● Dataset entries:
-=-=-=-=-

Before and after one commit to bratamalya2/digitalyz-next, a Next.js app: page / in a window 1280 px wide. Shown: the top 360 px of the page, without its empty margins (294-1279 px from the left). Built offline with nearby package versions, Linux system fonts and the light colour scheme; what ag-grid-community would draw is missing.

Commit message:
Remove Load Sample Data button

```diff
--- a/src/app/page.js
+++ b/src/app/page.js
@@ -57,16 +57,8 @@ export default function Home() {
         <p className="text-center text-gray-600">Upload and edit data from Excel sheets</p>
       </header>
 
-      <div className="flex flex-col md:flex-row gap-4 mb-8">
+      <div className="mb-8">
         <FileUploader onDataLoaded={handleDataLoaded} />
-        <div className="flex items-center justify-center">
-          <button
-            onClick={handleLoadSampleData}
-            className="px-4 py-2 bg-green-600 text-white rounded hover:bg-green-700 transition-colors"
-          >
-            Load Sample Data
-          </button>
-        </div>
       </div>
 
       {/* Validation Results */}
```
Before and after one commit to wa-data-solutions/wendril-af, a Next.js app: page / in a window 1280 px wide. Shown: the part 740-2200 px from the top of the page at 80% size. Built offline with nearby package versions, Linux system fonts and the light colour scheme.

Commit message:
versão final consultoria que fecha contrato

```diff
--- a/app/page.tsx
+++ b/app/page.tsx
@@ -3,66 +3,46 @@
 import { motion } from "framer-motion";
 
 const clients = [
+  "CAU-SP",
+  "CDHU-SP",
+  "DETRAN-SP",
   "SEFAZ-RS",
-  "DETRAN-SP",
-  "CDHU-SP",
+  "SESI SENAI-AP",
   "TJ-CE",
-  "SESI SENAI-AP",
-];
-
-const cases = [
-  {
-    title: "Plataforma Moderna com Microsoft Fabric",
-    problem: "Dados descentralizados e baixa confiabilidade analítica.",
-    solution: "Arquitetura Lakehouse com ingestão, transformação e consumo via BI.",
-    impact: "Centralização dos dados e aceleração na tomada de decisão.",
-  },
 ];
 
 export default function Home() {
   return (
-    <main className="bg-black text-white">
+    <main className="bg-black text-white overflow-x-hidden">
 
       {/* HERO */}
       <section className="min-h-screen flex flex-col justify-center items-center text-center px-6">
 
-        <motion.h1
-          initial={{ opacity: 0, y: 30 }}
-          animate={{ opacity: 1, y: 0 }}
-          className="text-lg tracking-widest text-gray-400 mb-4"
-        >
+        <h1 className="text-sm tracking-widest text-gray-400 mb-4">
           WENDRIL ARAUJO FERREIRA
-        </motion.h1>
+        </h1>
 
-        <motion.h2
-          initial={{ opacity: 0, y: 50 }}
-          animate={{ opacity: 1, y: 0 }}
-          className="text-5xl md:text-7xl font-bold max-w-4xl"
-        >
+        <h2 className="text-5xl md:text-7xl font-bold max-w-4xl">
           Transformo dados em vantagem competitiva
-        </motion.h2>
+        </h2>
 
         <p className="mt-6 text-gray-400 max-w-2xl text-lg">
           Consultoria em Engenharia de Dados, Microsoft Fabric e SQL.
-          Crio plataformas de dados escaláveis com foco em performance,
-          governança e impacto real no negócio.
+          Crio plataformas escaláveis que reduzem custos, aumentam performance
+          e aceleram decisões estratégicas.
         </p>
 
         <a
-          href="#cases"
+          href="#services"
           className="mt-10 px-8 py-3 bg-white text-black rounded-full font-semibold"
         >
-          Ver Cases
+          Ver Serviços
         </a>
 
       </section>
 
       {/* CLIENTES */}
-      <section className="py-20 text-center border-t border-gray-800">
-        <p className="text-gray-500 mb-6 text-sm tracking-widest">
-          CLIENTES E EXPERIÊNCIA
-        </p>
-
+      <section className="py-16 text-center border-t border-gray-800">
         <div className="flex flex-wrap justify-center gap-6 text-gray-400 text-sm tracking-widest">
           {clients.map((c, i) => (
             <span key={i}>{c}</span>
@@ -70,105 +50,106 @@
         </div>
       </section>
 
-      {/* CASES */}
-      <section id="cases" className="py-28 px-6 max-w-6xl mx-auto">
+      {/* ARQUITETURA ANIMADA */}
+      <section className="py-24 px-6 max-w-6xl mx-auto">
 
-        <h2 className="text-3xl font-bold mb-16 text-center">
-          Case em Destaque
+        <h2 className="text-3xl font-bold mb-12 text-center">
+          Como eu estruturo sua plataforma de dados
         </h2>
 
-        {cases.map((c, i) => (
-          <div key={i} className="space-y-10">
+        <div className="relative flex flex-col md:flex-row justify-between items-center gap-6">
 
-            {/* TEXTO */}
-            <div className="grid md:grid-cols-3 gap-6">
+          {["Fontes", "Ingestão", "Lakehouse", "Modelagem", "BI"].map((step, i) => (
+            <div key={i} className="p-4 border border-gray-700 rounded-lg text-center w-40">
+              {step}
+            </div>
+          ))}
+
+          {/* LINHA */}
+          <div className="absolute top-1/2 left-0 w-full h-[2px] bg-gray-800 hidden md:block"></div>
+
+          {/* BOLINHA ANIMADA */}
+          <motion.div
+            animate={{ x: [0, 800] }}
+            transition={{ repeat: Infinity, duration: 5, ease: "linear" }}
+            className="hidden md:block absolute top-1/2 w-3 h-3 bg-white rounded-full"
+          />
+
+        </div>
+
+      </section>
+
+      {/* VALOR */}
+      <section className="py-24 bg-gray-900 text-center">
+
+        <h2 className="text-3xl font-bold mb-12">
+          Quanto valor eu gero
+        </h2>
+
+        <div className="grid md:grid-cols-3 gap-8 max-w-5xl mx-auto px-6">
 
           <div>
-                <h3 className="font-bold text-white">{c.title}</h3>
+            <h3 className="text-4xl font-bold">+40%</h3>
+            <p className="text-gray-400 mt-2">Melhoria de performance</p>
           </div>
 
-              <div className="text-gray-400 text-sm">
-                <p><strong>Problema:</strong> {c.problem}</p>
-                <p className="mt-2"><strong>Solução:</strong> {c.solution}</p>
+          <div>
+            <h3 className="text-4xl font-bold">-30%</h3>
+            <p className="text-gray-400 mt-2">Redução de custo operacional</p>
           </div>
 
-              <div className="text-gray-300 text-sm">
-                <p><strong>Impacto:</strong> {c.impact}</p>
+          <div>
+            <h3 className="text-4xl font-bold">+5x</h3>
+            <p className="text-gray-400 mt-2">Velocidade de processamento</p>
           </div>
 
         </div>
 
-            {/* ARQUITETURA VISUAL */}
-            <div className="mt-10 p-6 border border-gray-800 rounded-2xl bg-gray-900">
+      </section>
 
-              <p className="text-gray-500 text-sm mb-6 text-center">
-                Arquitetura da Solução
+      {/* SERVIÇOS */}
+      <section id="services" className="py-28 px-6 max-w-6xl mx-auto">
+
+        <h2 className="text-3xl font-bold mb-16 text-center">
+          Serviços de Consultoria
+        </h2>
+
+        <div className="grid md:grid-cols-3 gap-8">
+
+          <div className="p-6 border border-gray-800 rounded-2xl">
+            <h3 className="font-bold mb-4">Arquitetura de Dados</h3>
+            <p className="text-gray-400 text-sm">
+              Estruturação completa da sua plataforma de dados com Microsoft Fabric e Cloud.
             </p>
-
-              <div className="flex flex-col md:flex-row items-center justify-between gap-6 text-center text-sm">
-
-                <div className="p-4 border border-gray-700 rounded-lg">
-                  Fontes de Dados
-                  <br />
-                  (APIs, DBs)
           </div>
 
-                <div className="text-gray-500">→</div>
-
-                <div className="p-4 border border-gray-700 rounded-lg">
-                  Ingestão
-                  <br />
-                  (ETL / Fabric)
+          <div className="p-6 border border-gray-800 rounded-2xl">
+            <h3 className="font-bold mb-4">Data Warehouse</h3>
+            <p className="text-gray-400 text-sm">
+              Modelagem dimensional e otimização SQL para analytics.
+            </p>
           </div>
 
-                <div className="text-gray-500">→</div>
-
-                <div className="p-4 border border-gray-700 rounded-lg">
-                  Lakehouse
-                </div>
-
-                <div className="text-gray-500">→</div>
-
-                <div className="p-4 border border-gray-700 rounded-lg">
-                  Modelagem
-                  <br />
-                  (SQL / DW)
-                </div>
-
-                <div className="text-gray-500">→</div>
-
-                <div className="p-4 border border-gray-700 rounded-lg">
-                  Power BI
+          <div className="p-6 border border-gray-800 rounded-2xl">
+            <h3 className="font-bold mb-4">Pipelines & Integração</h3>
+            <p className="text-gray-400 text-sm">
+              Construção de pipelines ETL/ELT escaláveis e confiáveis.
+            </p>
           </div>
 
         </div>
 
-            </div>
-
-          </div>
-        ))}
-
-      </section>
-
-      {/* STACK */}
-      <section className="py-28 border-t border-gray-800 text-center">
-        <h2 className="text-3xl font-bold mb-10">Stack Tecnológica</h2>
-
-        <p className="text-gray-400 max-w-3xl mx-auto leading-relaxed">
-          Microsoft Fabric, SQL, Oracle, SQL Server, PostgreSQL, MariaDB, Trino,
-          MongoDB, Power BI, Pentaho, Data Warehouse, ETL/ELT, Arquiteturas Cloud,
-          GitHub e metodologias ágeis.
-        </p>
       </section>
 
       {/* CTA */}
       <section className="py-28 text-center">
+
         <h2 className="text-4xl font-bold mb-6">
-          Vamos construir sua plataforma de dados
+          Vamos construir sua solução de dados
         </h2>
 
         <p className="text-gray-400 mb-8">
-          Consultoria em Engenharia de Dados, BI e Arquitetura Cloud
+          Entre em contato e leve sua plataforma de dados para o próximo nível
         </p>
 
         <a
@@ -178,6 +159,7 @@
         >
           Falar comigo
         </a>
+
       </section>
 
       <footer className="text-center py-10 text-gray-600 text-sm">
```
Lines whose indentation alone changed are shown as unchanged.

-=-=-=-=-

● Exercise aim: If a line in the records includes "justify", it counts toward the total; report that total by itself.

● Response area: 5